*** SUPPLIED INFORMATION Section Begins ***

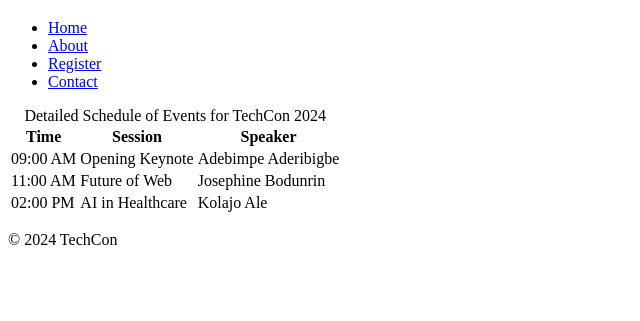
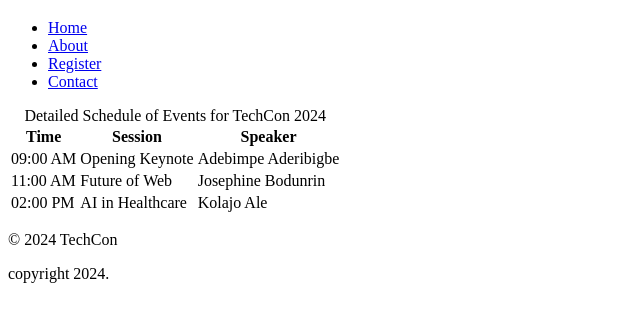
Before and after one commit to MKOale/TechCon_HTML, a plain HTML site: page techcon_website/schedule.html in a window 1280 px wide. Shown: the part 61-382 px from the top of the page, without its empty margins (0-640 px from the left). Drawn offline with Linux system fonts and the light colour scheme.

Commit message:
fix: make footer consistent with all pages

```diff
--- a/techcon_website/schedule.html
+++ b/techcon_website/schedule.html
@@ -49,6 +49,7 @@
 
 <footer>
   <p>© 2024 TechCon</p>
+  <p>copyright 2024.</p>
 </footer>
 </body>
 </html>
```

*** SUPPLIED INFORMATION Section Ends ***
*** SUPPLIED INFORMATION Section Begins ***

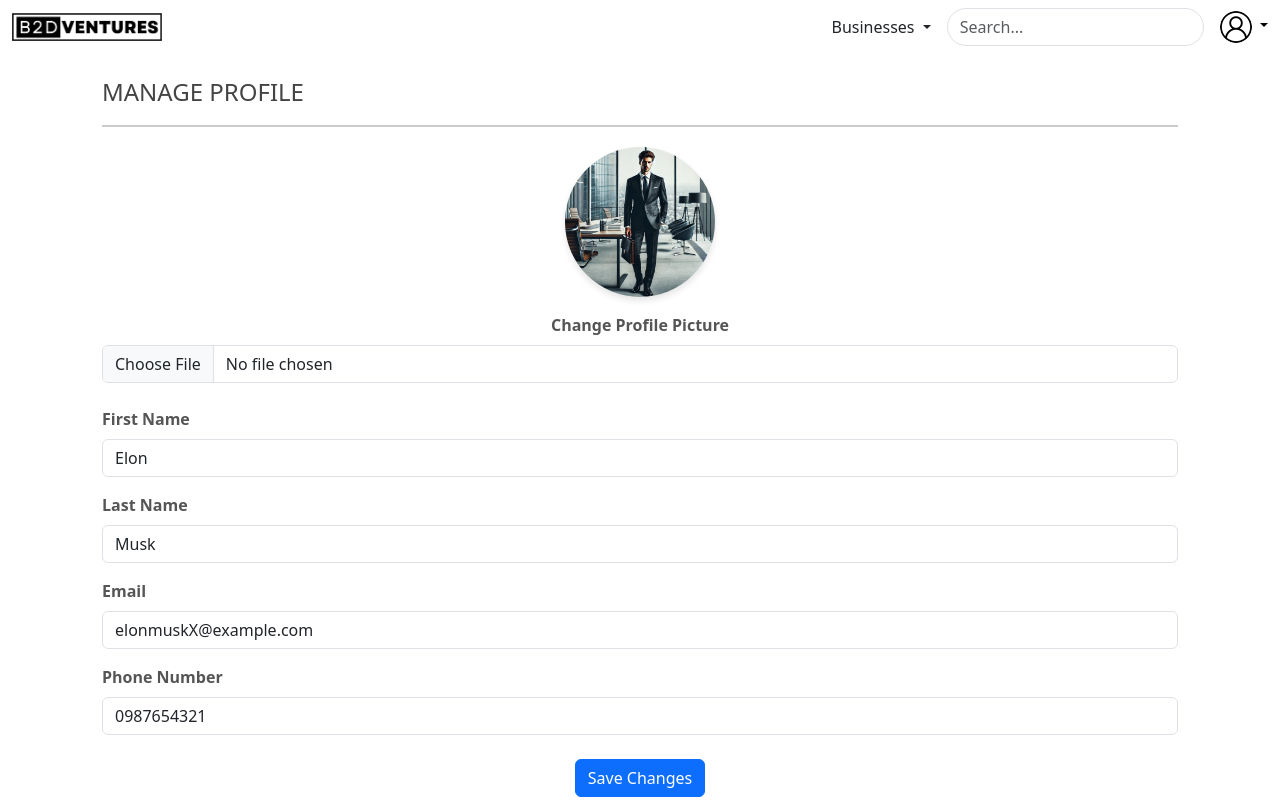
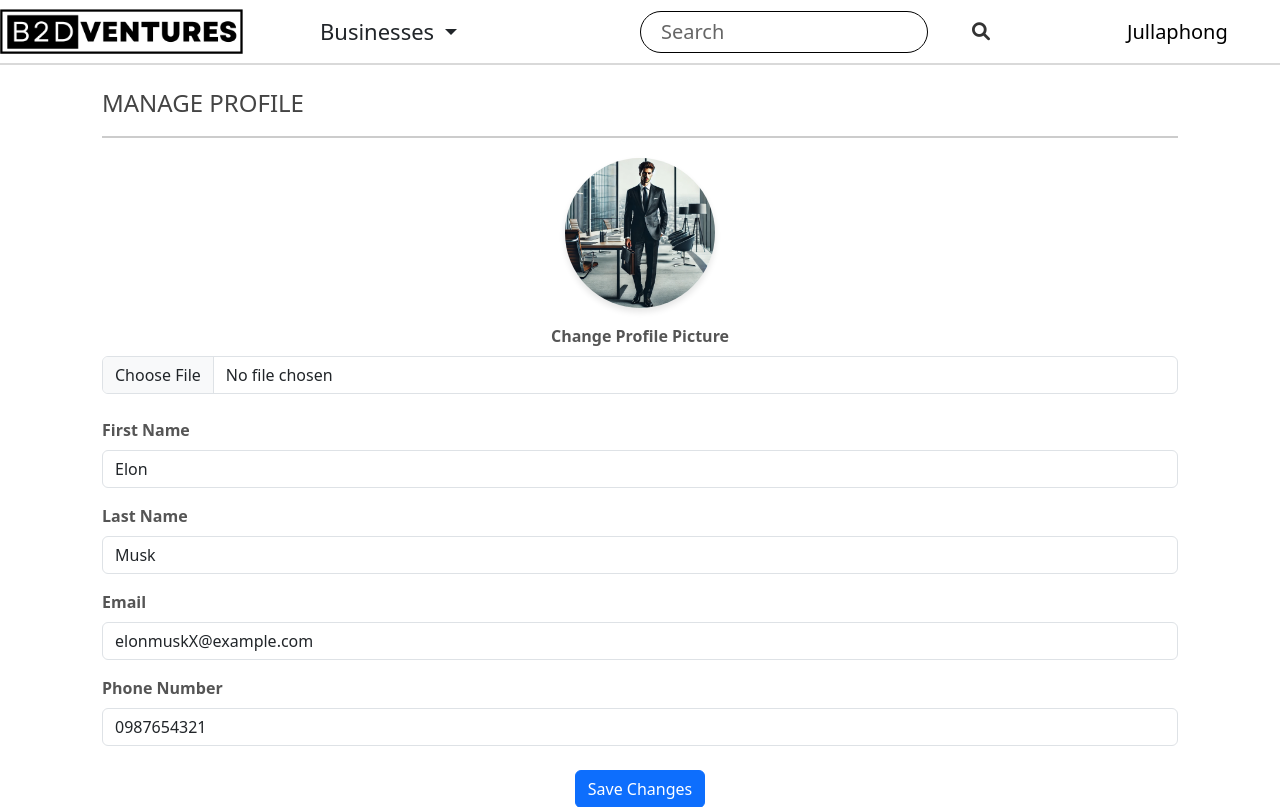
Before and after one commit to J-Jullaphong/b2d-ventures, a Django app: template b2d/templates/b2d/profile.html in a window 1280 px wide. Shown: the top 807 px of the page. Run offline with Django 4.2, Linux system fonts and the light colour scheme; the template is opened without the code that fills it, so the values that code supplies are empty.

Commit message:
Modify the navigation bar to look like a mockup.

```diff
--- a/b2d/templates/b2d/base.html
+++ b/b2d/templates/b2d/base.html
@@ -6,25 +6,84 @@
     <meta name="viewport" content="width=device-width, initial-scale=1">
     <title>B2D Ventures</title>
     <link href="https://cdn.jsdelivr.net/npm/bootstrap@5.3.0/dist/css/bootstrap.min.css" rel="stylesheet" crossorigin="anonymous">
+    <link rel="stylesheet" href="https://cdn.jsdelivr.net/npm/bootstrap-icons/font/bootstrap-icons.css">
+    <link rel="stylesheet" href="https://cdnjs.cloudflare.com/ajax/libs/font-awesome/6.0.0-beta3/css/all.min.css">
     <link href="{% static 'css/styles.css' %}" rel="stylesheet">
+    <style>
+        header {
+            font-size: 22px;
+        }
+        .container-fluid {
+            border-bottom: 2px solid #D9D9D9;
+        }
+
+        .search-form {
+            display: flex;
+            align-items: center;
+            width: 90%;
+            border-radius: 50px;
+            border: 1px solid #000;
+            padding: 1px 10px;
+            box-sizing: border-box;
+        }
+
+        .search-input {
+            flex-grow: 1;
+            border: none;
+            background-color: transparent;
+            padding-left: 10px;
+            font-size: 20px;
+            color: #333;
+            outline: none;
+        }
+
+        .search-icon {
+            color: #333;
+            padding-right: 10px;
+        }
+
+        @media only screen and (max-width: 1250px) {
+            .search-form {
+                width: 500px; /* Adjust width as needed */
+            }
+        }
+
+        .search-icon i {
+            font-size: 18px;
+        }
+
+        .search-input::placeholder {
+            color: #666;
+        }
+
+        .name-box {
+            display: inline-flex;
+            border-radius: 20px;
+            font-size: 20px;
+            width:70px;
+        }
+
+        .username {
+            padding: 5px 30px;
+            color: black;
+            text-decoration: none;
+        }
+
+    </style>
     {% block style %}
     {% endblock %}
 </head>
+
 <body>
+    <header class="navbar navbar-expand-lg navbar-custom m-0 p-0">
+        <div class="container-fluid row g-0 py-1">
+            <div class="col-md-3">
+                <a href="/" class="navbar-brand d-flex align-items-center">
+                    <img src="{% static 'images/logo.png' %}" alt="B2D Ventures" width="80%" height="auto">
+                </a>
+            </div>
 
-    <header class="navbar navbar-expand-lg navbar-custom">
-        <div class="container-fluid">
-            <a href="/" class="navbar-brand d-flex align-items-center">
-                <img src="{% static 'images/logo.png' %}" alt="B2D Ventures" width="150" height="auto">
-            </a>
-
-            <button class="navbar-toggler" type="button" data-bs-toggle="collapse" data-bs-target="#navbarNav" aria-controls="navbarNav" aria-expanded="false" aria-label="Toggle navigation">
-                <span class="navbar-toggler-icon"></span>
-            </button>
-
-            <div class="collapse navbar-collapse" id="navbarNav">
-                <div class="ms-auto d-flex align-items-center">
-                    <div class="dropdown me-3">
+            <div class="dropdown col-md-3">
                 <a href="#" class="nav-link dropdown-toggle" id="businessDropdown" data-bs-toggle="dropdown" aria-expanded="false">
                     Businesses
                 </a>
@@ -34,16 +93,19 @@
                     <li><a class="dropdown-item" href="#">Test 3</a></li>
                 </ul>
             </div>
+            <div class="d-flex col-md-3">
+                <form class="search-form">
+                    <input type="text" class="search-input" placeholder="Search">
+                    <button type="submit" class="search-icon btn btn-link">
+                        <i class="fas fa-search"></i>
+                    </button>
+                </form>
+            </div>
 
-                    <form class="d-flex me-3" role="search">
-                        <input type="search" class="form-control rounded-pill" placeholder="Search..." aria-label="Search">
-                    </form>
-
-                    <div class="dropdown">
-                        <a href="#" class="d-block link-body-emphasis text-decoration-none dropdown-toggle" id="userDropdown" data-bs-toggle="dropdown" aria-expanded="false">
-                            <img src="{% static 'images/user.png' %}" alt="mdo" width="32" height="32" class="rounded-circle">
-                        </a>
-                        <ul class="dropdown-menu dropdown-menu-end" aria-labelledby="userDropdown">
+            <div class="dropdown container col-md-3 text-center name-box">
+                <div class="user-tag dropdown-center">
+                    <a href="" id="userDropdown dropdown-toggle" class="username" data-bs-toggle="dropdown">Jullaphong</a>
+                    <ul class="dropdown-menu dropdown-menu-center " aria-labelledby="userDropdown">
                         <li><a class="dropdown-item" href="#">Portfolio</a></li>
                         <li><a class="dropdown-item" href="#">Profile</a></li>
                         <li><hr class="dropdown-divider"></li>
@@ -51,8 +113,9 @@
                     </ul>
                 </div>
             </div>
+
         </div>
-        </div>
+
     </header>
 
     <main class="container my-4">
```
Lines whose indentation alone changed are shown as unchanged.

*** SUPPLIED INFORMATION Section Ends ***
*** SUPPLIED INFORMATION Section Begins ***

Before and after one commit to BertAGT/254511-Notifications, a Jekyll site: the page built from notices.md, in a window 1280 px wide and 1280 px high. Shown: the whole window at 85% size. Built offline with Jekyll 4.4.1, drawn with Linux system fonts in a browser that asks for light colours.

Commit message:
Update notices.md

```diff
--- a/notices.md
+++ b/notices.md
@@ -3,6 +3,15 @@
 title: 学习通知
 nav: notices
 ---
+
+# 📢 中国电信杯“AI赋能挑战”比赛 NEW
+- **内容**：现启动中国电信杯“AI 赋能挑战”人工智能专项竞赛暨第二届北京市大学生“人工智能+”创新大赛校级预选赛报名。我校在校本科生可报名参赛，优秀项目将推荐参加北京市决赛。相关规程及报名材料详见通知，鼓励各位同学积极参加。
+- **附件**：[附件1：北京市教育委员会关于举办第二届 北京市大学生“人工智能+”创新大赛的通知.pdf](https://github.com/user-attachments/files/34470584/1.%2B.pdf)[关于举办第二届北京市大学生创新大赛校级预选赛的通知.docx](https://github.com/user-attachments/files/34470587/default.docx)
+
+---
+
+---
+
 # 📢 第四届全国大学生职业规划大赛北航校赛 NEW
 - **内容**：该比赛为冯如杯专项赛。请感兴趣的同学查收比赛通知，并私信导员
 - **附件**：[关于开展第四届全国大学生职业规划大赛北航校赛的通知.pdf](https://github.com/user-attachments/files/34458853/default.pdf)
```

*** SUPPLIED INFORMATION Section Ends ***

THE PROBLEM — Which lines hold the word "size"? Return all of them from the records above.

SOLUTION TO THIS PROBLEM —
+            font-size: 22px;
+            font-size: 20px;
+            font-size: 18px;
+            font-size: 20px;
Before and after one commit to BertAGT/254511-Notifications, a Jekyll site: the page built from notices.md, in a window 1280 px wide and 1280 px high. Shown: the whole window at 85% size. Built offline with Jekyll 4.4.1, drawn with Linux system fonts in a browser that asks for light colours.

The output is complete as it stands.